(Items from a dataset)
-----

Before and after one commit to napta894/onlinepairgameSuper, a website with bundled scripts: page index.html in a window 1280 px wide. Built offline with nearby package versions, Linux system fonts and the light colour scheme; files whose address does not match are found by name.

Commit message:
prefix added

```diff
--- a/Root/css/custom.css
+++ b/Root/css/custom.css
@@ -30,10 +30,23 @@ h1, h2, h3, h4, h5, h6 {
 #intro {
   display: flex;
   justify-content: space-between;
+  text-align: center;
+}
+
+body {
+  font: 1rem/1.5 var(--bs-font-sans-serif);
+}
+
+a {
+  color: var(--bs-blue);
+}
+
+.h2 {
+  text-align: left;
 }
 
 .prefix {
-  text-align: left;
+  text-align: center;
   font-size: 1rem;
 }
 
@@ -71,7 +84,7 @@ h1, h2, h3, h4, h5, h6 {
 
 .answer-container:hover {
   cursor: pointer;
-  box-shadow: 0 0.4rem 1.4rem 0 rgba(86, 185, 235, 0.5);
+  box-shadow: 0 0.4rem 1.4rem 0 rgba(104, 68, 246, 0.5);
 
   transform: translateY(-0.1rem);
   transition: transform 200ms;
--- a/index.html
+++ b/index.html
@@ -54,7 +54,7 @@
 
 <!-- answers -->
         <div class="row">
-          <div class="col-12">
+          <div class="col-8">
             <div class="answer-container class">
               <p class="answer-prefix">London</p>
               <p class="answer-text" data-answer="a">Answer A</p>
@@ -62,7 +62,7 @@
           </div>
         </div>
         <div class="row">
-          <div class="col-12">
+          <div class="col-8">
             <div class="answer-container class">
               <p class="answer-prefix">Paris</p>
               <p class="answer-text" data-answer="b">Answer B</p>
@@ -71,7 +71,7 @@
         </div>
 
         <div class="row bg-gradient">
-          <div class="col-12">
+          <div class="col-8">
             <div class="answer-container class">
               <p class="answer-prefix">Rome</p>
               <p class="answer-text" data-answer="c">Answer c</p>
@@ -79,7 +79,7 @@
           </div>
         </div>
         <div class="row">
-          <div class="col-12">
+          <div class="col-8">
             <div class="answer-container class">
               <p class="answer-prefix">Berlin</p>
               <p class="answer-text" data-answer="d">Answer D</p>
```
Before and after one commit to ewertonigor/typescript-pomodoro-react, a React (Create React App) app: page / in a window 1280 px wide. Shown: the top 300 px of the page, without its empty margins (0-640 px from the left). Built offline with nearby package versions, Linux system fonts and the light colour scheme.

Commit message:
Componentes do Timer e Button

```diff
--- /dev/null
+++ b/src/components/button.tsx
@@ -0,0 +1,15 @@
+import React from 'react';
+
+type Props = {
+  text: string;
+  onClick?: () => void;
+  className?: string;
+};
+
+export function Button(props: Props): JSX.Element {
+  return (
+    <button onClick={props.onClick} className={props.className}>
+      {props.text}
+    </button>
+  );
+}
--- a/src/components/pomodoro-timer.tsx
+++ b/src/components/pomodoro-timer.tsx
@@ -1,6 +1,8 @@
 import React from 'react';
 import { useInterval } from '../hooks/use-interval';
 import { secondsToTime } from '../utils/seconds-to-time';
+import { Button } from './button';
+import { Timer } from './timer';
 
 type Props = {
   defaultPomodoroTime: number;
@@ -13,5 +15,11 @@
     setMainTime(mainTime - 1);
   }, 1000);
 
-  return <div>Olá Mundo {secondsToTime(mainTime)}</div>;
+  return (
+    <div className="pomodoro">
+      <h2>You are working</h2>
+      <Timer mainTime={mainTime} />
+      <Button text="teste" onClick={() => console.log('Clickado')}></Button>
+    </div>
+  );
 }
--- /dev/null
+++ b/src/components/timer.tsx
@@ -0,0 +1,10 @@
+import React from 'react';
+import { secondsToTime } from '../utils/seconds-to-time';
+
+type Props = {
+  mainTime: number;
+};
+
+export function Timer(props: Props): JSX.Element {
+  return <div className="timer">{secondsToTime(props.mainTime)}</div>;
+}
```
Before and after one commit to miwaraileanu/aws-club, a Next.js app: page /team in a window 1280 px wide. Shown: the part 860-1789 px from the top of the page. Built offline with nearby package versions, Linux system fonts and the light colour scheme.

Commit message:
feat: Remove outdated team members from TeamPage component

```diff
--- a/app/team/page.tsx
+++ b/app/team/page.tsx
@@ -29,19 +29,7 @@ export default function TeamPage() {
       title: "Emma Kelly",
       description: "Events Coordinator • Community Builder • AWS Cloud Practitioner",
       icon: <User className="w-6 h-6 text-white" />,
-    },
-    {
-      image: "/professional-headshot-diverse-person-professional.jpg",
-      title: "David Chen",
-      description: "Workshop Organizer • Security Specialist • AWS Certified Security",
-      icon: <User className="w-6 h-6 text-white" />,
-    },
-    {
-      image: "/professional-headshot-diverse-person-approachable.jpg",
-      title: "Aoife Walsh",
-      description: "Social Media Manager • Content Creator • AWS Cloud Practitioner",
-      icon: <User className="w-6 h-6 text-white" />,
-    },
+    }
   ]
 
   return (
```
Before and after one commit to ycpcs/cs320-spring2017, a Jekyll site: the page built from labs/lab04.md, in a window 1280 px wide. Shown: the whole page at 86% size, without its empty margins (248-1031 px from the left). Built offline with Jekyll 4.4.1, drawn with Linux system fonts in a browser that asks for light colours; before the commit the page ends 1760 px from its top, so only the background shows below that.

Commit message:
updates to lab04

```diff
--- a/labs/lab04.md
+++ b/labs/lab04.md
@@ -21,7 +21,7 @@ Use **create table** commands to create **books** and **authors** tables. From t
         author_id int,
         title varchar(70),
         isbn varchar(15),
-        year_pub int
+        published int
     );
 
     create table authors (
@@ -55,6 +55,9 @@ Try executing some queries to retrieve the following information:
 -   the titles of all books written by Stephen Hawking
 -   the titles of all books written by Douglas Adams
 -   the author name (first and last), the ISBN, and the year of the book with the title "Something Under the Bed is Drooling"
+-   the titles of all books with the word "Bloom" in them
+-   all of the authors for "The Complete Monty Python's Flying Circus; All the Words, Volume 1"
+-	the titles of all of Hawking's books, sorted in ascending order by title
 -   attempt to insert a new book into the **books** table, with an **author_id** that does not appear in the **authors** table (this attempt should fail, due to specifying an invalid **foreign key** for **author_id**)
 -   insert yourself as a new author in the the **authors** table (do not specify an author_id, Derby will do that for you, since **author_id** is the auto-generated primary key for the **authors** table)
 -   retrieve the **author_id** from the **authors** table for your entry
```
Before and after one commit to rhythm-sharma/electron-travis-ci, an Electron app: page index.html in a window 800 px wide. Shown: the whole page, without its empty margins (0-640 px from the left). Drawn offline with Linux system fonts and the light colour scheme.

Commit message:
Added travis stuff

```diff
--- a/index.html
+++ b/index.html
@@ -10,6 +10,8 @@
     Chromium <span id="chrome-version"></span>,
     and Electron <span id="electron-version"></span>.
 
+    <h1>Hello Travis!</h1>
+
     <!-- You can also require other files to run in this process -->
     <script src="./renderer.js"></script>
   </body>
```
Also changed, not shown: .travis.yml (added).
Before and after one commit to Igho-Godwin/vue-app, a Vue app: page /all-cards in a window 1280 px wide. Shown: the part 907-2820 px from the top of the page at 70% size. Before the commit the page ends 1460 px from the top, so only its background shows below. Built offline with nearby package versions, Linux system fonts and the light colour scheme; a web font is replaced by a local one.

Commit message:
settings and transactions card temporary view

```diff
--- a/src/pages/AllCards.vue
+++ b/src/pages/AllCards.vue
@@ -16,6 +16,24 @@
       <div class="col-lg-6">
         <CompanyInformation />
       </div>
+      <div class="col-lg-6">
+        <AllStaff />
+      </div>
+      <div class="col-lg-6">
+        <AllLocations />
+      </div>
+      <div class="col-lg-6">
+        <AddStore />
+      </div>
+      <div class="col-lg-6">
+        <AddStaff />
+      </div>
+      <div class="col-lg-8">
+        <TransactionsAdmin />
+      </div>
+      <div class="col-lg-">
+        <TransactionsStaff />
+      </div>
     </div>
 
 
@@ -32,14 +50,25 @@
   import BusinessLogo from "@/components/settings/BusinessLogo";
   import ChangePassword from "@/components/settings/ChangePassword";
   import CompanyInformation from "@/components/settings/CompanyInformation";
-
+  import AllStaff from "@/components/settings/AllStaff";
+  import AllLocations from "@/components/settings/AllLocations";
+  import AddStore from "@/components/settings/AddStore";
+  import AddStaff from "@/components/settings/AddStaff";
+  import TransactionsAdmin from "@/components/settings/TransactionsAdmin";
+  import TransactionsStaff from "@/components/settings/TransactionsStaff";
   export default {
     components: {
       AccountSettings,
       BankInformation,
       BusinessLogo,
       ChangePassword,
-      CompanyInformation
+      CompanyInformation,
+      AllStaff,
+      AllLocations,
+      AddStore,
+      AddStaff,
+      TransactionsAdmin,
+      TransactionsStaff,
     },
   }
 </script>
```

-----

* [Exercise goal] Scan the entries above and report the number of lines that contain the word "light", with no added text.

* [The completed task] 6